Reparations is the act of making amends for a wrong. In light of recent events, it seems appropriate to hold some opinion of this subject.
OK, what am I really talking about? Just in case you’ve been living under a rock, J. P. Morgan Chase recently released a formal apology for its participation in slavery. Apparently, J.P. Morgan Chase feels it owes blacks in Louisiana reparations for holding slaves as collateral for loans. They desire to amend this situation by giving high school graduates in that state scholarships and internships with the prospect of a job after graduation
Sounds nice right? Wrong.
The leaders of the reparation movement are furious saying that $5 million is an insult. I believe every black worth their soul should agree.
How dare J.P. Morgan Chase feel it is okay to buy blacks off? Not only did it take the company a long time to apologize for an act that has prevalent for over 200 years, but the company also offered us a pitiful monetary compensation for the pain our ancestors endured.
Don’t get me wrong. I am by no means so radical that I cannot appreciate the apology that is offered. Nor am I upset that the company did finally apologized. However, I am infuriated that J.P. Morgan Chase obviously feels the black community can be bought off – and so cheaply for that matter.
Blacks cannot send a memorandum to the rest of America that this is acceptable behavior. How can you put a price tag on the humiliation our ancestors suffered? And if you can deem any price acceptable, how can you possibly find any monetary value to place on being torn away from our natural environment, culture and family? Let us not forget that once we were separated from everything that we had known, we were then dragged across the ocean and tormented along the way. Some of them were thrown overboard, and when we finally made it to America, we were auctioned off like animals.
I just don’t understand how some blacks could be OK with taking any type of compensation after this treatment. An apology was in order, yes, but anything other than that is considered a joke. If the black community accepts this pitiful compensation, that tells J.P. Morgan Chase and everyone else we forgive them. It sends a message that blacks are over slavery, and that it is a mere incident recorded in American history. We can no longer bring it up again and have a valid point when trying to argue that the playing field between blacks and the majority race in America is not level. Accepting reparations says the black community can be bought off anytime we are wronged. It sends a message that not only can our bodies and minds be disrespected, but so can our civil rights because all blacks seem to want is an apology and a few million dollars to make up for the inconvenience.

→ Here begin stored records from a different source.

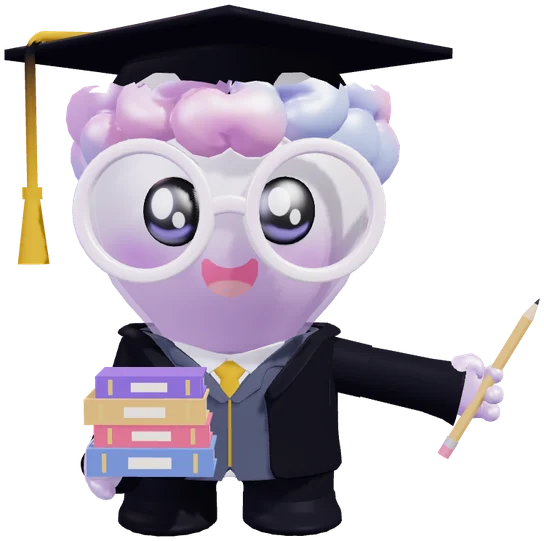
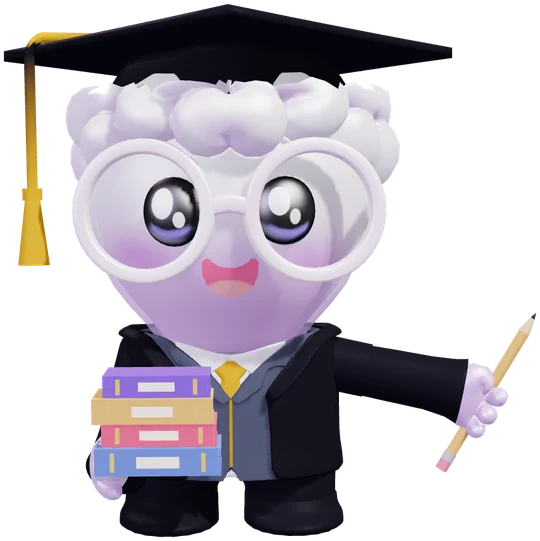
Fix the wizard's book sleeve, grip the Scholar's pencil and use the new page mascots
- Fantasy: the book-side bell sleeve rises above the arm band, so its top
  stayed put and tore into a purple flap; hold.frame.sleeveTop lets it follow.
- Scholar: the pencil runs straight through the fist and the hand leans it
  outward at the wrist (holdPose.right.tilt), pushed into the curled fingers.
- Solve, AI Tutor, Notes Hub and Study Mode use the client's new mascot art
  (public/mascot-pages, cut out by tmp/page-mascots.py).

diff --git a/frontend/src/pages/TutorPage.css b/frontend/src/pages/TutorPage.css
@@ -27,17 +27,17 @@
   box-shadow: var(--ace-shadow-soft, 0 14px 42px -28px rgba(68,42,151,.3));
 }
 
+/* ACE wondering with a notebook and a question mark (client art). */
 .tutor-hero-mascot {
   position: absolute;
-  left: 1.25rem;
-  bottom: -1rem;
-  width: clamp(125px, 16vw, 178px);
-  aspect-ratio: 1;
-  background-image: var(--ace-sprite-image);
-  background-position: 0 0;
-  background-size: 200% 200%;
-  background-repeat: no-repeat;
-  filter: drop-shadow(0 18px 25px rgba(78, 52, 165, 0.2));
+  left: clamp(1rem, 3vw, 2.4rem);
+  top: 9px;
+  width: auto;
+  height: calc(100% - 16px);
+  max-height: 176px;
+  pointer-events: none;
+  user-select: none;
+  filter: drop-shadow(0 14px 18px rgba(78, 52, 165, 0.16));
   animation: tutor-float 4.6s ease-in-out infinite;
 }
 
@@ -151,7 +151,7 @@
 /* ---------- Empty library ---------- */
 .tutor-empty { position: relative; display: grid; grid-template-columns: minmax(180px, 280px) 1fr; align-items: center; gap: clamp(1rem, 4vw, 3rem); padding: clamp(1.4rem, 4vw, 3rem); overflow: hidden; border: 1px solid var(--ace-border, #e5ddf8); border-radius: var(--ace-radius-panel, 30px); background: radial-gradient(circle at 18% 50%, rgba(108,61,244,.1), transparent 16rem), #fff; box-shadow: var(--ace-shadow, 0 24px 64px -32px rgba(68,42,151,.35)); }
 .tutor-empty__art { display: grid; place-items: center; aspect-ratio: 1; border-radius: 50%; background: linear-gradient(135deg, #eef4ff, #f5f0ff 60%, #fff3f9); }
-.tutor-empty__mascot { width: 82%; aspect-ratio: 1; background-image: var(--ace-sprite-image); background-position: 100% 0; background-size: 200% 200%; background-repeat: no-repeat; filter: drop-shadow(0 18px 25px rgba(78,52,165,.2)); animation: tutor-float 4.6s ease-in-out infinite; }
+.tutor-empty__mascot { width: 84%; height: auto; pointer-events: none; user-select: none; filter: drop-shadow(0 16px 22px rgba(78,52,165,.16)); animation: tutor-float 4.6s ease-in-out infinite; }
 .tutor-empty__copy h2 { margin: 0; font-size: clamp(1.35rem, 2.6vw, 2rem); line-height: 1.12; letter-spacing: -.015em; }
 .tutor-empty__copy > p { max-width: 560px; margin: .7rem 0 0; color: var(--ace-muted, #696b8e); line-height: 1.6; }
 .tutor-empty__steps { display: flex; flex-wrap: wrap; gap: .5rem; margin: 1.1rem 0 1.4rem; padding: 0; list-style: none; }
@@ -209,14 +209,14 @@
 
 @media (max-width: 720px) {
   .tutor-hero { align-items: flex-start; min-height: 190px; padding: 1.25rem 1rem 1.25rem 7.2rem; }
-  .tutor-hero-mascot { left: -.35rem; width: 125px; }
+  .tutor-hero-mascot { left: .45rem; top: auto; bottom: 10px; height: 122px; }
   .tutor-status { position: absolute; right: 1rem; bottom: 1rem; }
 }
 
 @media (max-width: 480px) {
   .tutor-page { padding: .65rem; }
   .tutor-hero { min-height: 205px; padding: 1.1rem .9rem 3.6rem 6.1rem; border-radius: 22px; }
-  .tutor-hero-mascot { left: -1rem; bottom: -.5rem; width: 116px; }
+  .tutor-hero-mascot { left: .3rem; bottom: 12px; height: 102px; }
   .tutor-hero h1 { font-size: 1.45rem; }
   .tutor-hero p { font-size: .84rem; }
   .tutor-chat-card { border-radius: 22px; }

diff --git a/frontend/src/pages/SolveProblemsPage.css b/frontend/src/pages/SolveProblemsPage.css
@@ -32,13 +32,13 @@
 .solve-problems-page .solve-page-intro h1 { max-width:680px; margin:0; font-size:clamp(1.8rem,3.6vw,3.05rem); line-height:1.08; letter-spacing:-0.012em; }
 .solve-problems-page .solve-page-intro p { max-width:620px; margin:.75rem 0 0; color:var(--ace-muted,#696b8e); font-size:clamp(.92rem,1.4vw,1.02rem); line-height:1.65; }
 
+/* ACE carrying a photo to upload (client art, public/mascot-pages). */
 .solve-problems-page .solve-page-mascot {
-  position:absolute; z-index:1; right:clamp(.75rem,5vw,4.5rem); bottom:-14px; width:172px; aspect-ratio:1;
-  background-image:var(--ace-sprite-image);
-  background-position:100% 0%;
-  background-size:200% 200%;
-  background-repeat:no-repeat;
-  filter:drop-shadow(0 18px 22px rgba(83,49,176,.18));
+  --mascot-h:clamp(170px,19vw,236px);
+  position:absolute; z-index:1; top:calc(50% - (var(--mascot-h) / 2)); right:clamp(1rem,5vw,4.5rem);
+  width:auto; height:var(--mascot-h);
+  pointer-events:none; user-select:none;
+  filter:drop-shadow(0 16px 20px rgba(83,49,176,.16));
   animation:solve-mascot-float 4.8s ease-in-out infinite;
 }
 
@@ -156,7 +156,7 @@
 @media (max-width:720px) {
   .solve-problems-page { padding-inline:.85rem; }
   .solve-problems-page .solve-page-intro { min-height:190px; align-items:flex-start; padding-right:7rem; }
-  .solve-problems-page .solve-page-mascot { right:-1rem; width:135px; }
+  .solve-problems-page .solve-page-mascot { --mascot-h:128px; top:auto; bottom:.6rem; right:.2rem; }
   .solve-problems-page .problem-actions, .solve-problems-page .ai-content-tabs { grid-template-columns:1fr; }
   .solve-problems-page .solution-view-header, .solve-problems-page .focus-banner { align-items:flex-start; flex-direction:column; }
   .solve-problems-page .solution-view-meta { text-align:left; }
@@ -167,7 +167,7 @@
   .solve-problems-page .solve-page-intro { min-height:176px; margin-bottom:.75rem; padding:1.25rem 6rem 1.25rem 1.1rem; border-radius:22px; }
   .solve-problems-page .solve-page-intro h1 { font-size:1.45rem; }
   .solve-problems-page .solve-page-intro p { font-size:.82rem; line-height:1.5; }
-  .solve-problems-page .solve-page-mascot { right:-1.5rem; bottom:-.5rem; width:116px; }
+  .solve-problems-page .solve-page-mascot { --mascot-h:104px; right:-.5rem; bottom:.5rem; }
   .solve-problems-page .upload-card { padding:1rem; border-radius:22px; }
   .solve-problems-page .tab-button { min-height:48px; padding-inline:.45rem; font-size:.78rem; }
   .solve-problems-page .image-drop-area, .solve-problems-page .text-input { min-height:220px; }

diff --git a/frontend/src/pages/StudyModePage.css b/frontend/src/pages/StudyModePage.css
@@ -113,18 +113,18 @@
   min-height: 315px;
 }
 
+/* ACE winking with a pencil and a notebook, running toward the next step
+   (client art). The summary cards stand in front of the legs. */
 .study-mode-mascot {
   position: absolute;
   z-index: 1;
-  top: -28px;
-  right: clamp(-58px, -2vw, -18px);
-  width: clamp(280px, 35vw, 430px);
-  aspect-ratio: 1;
-  background-image: var(--ace-sprite);
-  background-repeat: no-repeat;
-  background-position: right bottom;
-  background-size: 200% 200%;
-  filter: drop-shadow(0 26px 28px rgba(75, 45, 160, 0.18));
+  top: -30px;
+  right: clamp(24px, 6vw, 96px);
+  width: auto;
+  height: clamp(290px, 27vw, 345px);
+  pointer-events: none;
+  user-select: none;
+  filter: drop-shadow(0 22px 26px rgba(75, 45, 160, 0.16));
 }
 
 .study-mode-hero-summary {
@@ -405,7 +405,7 @@
 
 @media (max-width: 1020px) {
   .study-mode-hero { grid-template-columns: minmax(0, 1fr) 330px; min-height: 370px; }
-  .study-mode-mascot { top: 4px; right: -48px; width: 340px; }
+  .study-mode-mascot { top: -12px; right: 10px; height: 318px; }
   .study-mode-hero-summary { left: -0.5rem; }
   .step-description { display: none; }
   .mode-card { grid-column: span 6; }
@@ -418,7 +418,7 @@
   .study-mode-hero-copy { align-self: start; }
   .study-mode-hero-copy h1 { max-width: 620px; font-size: clamp(2.4rem, 10vw, 4rem); }
   .study-mode-hero-visual { min-height: 250px; }
-  .study-mode-mascot { top: -52px; right: 50%; width: 310px; transform: translateX(50%); }
+  .study-mode-mascot { top: -40px; right: 50%; height: 300px; transform: translateX(50%); }
   .study-mode-hero-summary { right: 0; bottom: -0.15rem; left: 0; }
   .study-mode-stepper { grid-template-columns: 1fr; }
   .step-item { min-height: 62px; }
@@ -438,7 +438,7 @@
   .study-mode-hero-actions { flex-direction: column; }
   .study-mode-hero-actions .btn-primitive { width: 100%; }
   .study-mode-hero-visual { min-height: 265px; }
-  .study-mode-mascot { top: -35px; width: 280px; }
+  .study-mode-mascot { top: -30px; height: 282px; }
   .study-mode-hero-summary { grid-template-columns: 1fr 1fr; gap: 0.45rem; }
   .study-mode-summary-tile { padding: 0.75rem; border-radius: 15px; }
   .study-mode-summary-tile p { display: none; }

diff --git a/frontend/src/components/mascot/mascotModel.js b/frontend/src/components/mascot/mascotModel.js
@@ -1247,15 +1247,17 @@ export const detachPropSet = (baseModel) => {
   anchors.forEach((anchor) => anchor.removeFromParent());
   baseModel.userData.propAnchors = null;
   const rigs = baseModel.userData.armRigs;
-  setHandGrip(rigs?.left, false);
-  setHandGrip(rigs?.right, false);
+  [rigs?.left, rigs?.right].forEach((rig) => {
+    if (rig) rig.gripTilt = 0;
+    setHandGrip(rig, false);
+  });
 };
 
 const syncPropAnchors = (model) => {
   const rigs = model?.userData.armRigs;
   [rigs?.left, rigs?.right].forEach((rig) => {
     if (rig?.holdPivot && rig.gripping) {
-      rig.holdPivot.rotation.z = -(rig.shoulder.rotation.z + rig.wrist.rotation.z);
+      rig.holdPivot.rotation.z = (rig.gripTilt || 0) - (rig.shoulder.rotation.z + rig.wrist.rotation.z);
     }
   });
   model?.userData.propAnchors?.forEach((anchor) => {
@@ -1273,7 +1275,10 @@ const syncPropAnchors = (model) => {
 //   origin is the centre of the handle and +y runs along it;
 // - `anchor_pos` / `anchor_neg`: hanging from the open +x or -x palm;
 // - `anchor_body`: around the midpoint between the fingertips.
-export const attachPropSet = (baseModel, propScene) => {
+// `holdPose.<side>.tilt` (degrees, outward) leans that fist and the handle in
+// it at the wrist, e.g. a pencil pointed like a pointer: tilting the prop
+// alone would push it out through the curled fingers.
+export const attachPropSet = (baseModel, propScene, holdPose = {}) => {
   detachPropSet(baseModel);
   const rigs = baseModel?.userData.armRigs;
   if (!rigs?.left?.handTip || !rigs?.right?.handTip || !propScene) return [];
@@ -1288,6 +1293,7 @@ export const attachPropSet = (baseModel, propScene) => {
     if (gripSide) {
       const rig = rigs[gripSide];
       setHandGrip(rig, true);
+      rig.gripTilt = THREE.MathUtils.degToRad(holdPose[gripSide]?.tilt || 0) * (gripSide === 'right' ? -1 : 1);
       (rig.holdFrame || rig.wrist).add(anchor);
       anchor.position.copy(rig.holdFrame ? getGripCenter(rig) : rig.hand.position);
     } else if (side) {

diff --git a/frontend/src/pages/NotesHubPage.css b/frontend/src/pages/NotesHubPage.css
@@ -145,17 +145,18 @@
 
 .notes-hub-header p { max-width: 620px; margin: 0.8rem 0 0; color: var(--ace-muted); font-size: clamp(0.94rem, 1.5vw, 1.05rem); line-height: 1.6; }
 
+/* ACE hugging a notebook (client art). The art is a bust cut off at the
+   bottom, so it sits flush on the card's bottom edge. */
 .notes-hub-mascot {
   position: absolute;
-  right: clamp(-18px, 1vw, 16px);
-  bottom: -14px;
-  width: clamp(180px, 26vw, 258px);
-  aspect-ratio: 1;
-  background-image: var(--ace-sprite);
-  background-repeat: no-repeat;
-  background-position: left bottom;
-  background-size: 200% 200%;
-  filter: drop-shadow(0 18px 22px rgba(75, 45, 160, 0.18));
+  right: clamp(1rem, 4vw, 3.5rem);
+  bottom: 0;
+  width: auto;
+  height: calc(100% - 18px);
+  max-height: 250px;
+  pointer-events: none;
+  user-select: none;
+  filter: drop-shadow(0 12px 22px rgba(75, 45, 160, 0.16));
 }
 
 /* Search, filter, and actions */
@@ -470,7 +471,7 @@
   .notes-hub-intro__copy { max-width: 75%; }
   .notes-hub-header h1 { font-size: clamp(2.1rem, 11vw, 3rem); }
   .notes-hub-header p { font-size: 0.9rem; }
-  .notes-hub-mascot { right: -28px; width: 190px; }
+  .notes-hub-mascot { right: .5rem; height: 172px; }
   .notes-hub-header-controls,
   .notes-hub-search-and-filters { flex-direction: column; align-items: stretch; }
   .notes-hub-search-and-filters { flex-basis: auto; }
@@ -493,7 +494,7 @@
   .notes-hub-intro__copy { max-width: 72%; }
   .notes-hub-eyebrow { font-size: 0.66rem; }
   .notes-hub-header h1 { font-size: 2.3rem; }
-  .notes-hub-mascot { right: -44px; bottom: -7px; width: 178px; }
+  .notes-hub-mascot { right: .3rem; height: 138px; }
   .notes-hub-page .folder-sidebar { border-radius: 16px; }
   .notes-hub-page .folder-header { display: none; }
   .notes-hub-page .folder-item-wrapper { min-width: 145px; }

diff --git a/frontend/src/components/mascot/mascotArmPose.js b/frontend/src/components/mascot/mascotArmPose.js
@@ -22,6 +22,10 @@ export const ARM_FRAME = {
   minY: 0.19,
   maxY: 0.44,
   maxAbsZ: 0.24,
+  // Out past the torso a raised sleeve (the wizard's bell sleeve) may reach
+  // above `maxY`: `sleeveTop: { fromX, maxY }` widens the band there so the
+  // whole sleeve follows the arm instead of tearing into a flap.
+  sleeveTop: null,
   // Beside the torso only the sleeve, above the armpit, follows the arm;
   // lower vertices there are the sides of a jacket or robe, which would
   // otherwise be dragged forward and open a hole at the hip.
@@ -57,7 +61,9 @@ export const shortenArmFrame = (frame, armLength) => {
   FRAME_RANGE_KEYS.forEach((key) => { next[key] = frame[key].map((value) => shortenReach(value, armLength)); });
   return next;
 };
-const isArmPoint = (point, frame) => point.y >= frame.minY && point.y <= frame.maxY
+const getBandTop = (point, frame) => (frame.sleeveTop && Math.abs(point.x) >= frame.sleeveTop.fromX
+  ? Math.max(frame.maxY, frame.sleeveTop.maxY) : frame.maxY);
+const isArmPoint = (point, frame) => point.y >= frame.minY && point.y <= getBandTop(point, frame)
   && Math.abs(point.z - frame.axisZ) <= frame.maxAbsZ;
 
 // Two-bone IK: returns the upper-arm and forearm rotations that put the palm
@@ -101,9 +107,7 @@ export const solveArmHold = (side, { target, pole = [0, -1, -0.4], roll = 0 }, f
 };
 
 export const getArmWeights = (point, frame = ARM_FRAME) => {
-  const inBand = point.y >= frame.minY && point.y <= frame.maxY
-    && Math.abs(point.z - frame.axisZ) <= frame.maxAbsZ;
-  if (!inBand) return { upper: 0, fore: 0 };
+  if (!isArmPoint(point, frame)) return { upper: 0, fore: 0 };
   const reach = Math.abs(point.x);
   const follow = Math.max(
     THREE.MathUtils.smoothstep(reach, frame.torsoX[0], frame.torsoX[1]),

diff --git a/frontend/src/pages/TutorPage.js b/frontend/src/pages/TutorPage.js
@@ -130,7 +130,7 @@ const ProgressTags = ({ counts }) => {
 const TutorEmptyState = () => (
   <section className="tutor-empty" aria-labelledby="tutor-empty-title">
     <div className="tutor-empty__art" aria-hidden="true">
-      <div className="tutor-empty__mascot" />
+      <img className="tutor-empty__mascot" src="/mascot-pages/solve.webp" alt="" width="900" height="887" />
     </div>
     <div className="tutor-empty__copy">
       <span className="tutor-eyebrow">No problems yet</span>
@@ -320,7 +320,7 @@ const TutorPage = () => {
     <div className="tutor-page">
       <section className="tutor-workspace" aria-label="AI Tutor workspace">
         <header className="tutor-hero">
-          <div className="tutor-hero-mascot" aria-hidden="true" />
+          <img className="tutor-hero-mascot" src="/mascot-pages/ai-tutor.webp" alt="" width="801" height="900" aria-hidden="true" />
           <div className="tutor-hero-copy">
             <span className="tutor-eyebrow">Your study buddy</span>
             <h1>

diff --git a/frontend/src/components/mascot/mascotCatalog.js b/frontend/src/components/mascot/mascotCatalog.js
@@ -442,6 +442,9 @@ export const POSED_VARIANTS = {
       // The witch hat (robe, hat band and buckle materials above the neck)
       // rides higher so the brain shows under its brim.
       headwear: { materials: ['QUAN_AO', 'That_lung', 'pk_non'], fromY: 0.9, lift: 0.12 },
+      // The book-side bell sleeve rises to y≈0.48, above the default arm
+      // band; without this its top stayed put and tore into a flap.
+      frame: { sleeveTop: { fromX: 0.4, maxY: 0.52 } },
     },
   },
   // body_AO_hoodi2.glb (2026-09-14): purple ribbed hoodie and shoes match
@@ -481,7 +484,7 @@ export const PROP_SETS = {
     url: '/mascot/props/graduation.glb',
     label: 'Pencil & books',
     holdArms: ['right', 'left'],
-    holdPose: { right: { down: 12, forward: 8 }, left: { down: 38, forward: 80 } },
+    holdPose: { right: { down: 12, forward: 8, tilt: 30 }, left: { down: 38, forward: 80 } },
   },
 };
 

diff --git a/frontend/src/components/mascot/mascotArmPose.test.js b/frontend/src/components/mascot/mascotArmPose.test.js
@@ -31,6 +31,14 @@ test('weights only the arms: torso, head and hands blend by reach along the arm'
   expect(getArmWeights(new THREE.Vector3(0.24, 0.22, 0))).toEqual({ upper: 0, fore: 0 });
 });
 
+test('sleeveTop lets a raised sleeve follow the arm without catching the head', () => {
+  const frame = { ...ARM_FRAME, sleeveTop: { fromX: 0.4, maxY: 0.52 } };
+  const sleeveTop = new THREE.Vector3(0.5, 0.47, 0);
+  expect(getArmWeights(sleeveTop)).toEqual({ upper: 0, fore: 0 });
+  expect(getArmWeights(sleeveTop, frame).fore).toBeGreaterThan(0.99);
+  expect(getArmWeights(new THREE.Vector3(0.3, 0.47, 0), frame)).toEqual({ upper: 0, fore: 0 });
+});
+
 test('rebuilds a T-pose character as skinned meshes and moves the held prop with the hand', () => {
   const model = new THREE.Group();
   const arm = new THREE.Mesh(new THREE.BoxGeometry(1.36, 0.05, 0.05), new THREE.MeshStandardMaterial());

diff --git a/frontend/src/pages/NotesHubPage.js b/frontend/src/pages/NotesHubPage.js
@@ -491,9 +491,12 @@ const NotesHubPage = () => {
                 <h1>Notes Hub</h1>
                 <p>Keep every problem with its solution, plus hints and concept notes, ready for your next study session.</p>
               </div>
-              <div
+              <img
                 className="notes-hub-mascot"
-                style={{ '--ace-sprite': "url('/images/ace-sprite-v2.png')" }}
+                src="/mascot-pages/notes-hub.webp"
+                alt=""
+                width="814"
+                height="900"
                 aria-hidden="true"
               />
             </div>

diff --git a/frontend/src/pages/StudyModePage.js b/frontend/src/pages/StudyModePage.js
@@ -313,9 +313,12 @@ const StudyModePage = () => {
             </div>
           </div>
           <div className="study-mode-hero-visual">
-            <div
+            <img
               className="study-mode-mascot"
-              style={{ '--ace-sprite': "url('/images/ace-sprite-v2.png')" }}
+              src="/mascot-pages/study-mode.webp"
+              alt=""
+              width="596"
+              height="900"
               aria-hidden="true"
             />
             <div className="study-mode-hero-summary">

diff --git a/frontend/src/pages/SolveProblemsPage.js b/frontend/src/pages/SolveProblemsPage.js
@@ -528,7 +528,7 @@ const SolveProblemsPage = () => {
           </h1>
           <p>Upload a problem, choose exactly what you want to work on, and learn with guidance built around your question.</p>
         </div>
-        <div className="solve-page-mascot" aria-hidden="true" />
+        <img className="solve-page-mascot" src="/mascot-pages/solve.webp" alt="" width="900" height="887" aria-hidden="true" />
       </header>
       <div className="solve-problems-layout">
         <div className="main-content">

This simply is not and will not become true. We have worked too hard to get to where we are today. I know the money may seem alluring, tempting and glamorous even. But we as African people have always been a proud race, and accepting this money and such would demonstrate weakness. We have always found a way to provide for our children and ourselves; we cannot start taking handouts now because others finally recognize that they are wrong.
What we as a community need to do is unite and find an answer within ourselves to solve our own problems. There is nothing wrong with accepting an apology, but forgetting why an apology was issued will be detrimental to our community and accepting any form of reparation would ultimately do more harm than good.
Sheryl M. Patterson is a senior political science student from Tallahassee. She can be reached at firstname.lastname@example.org.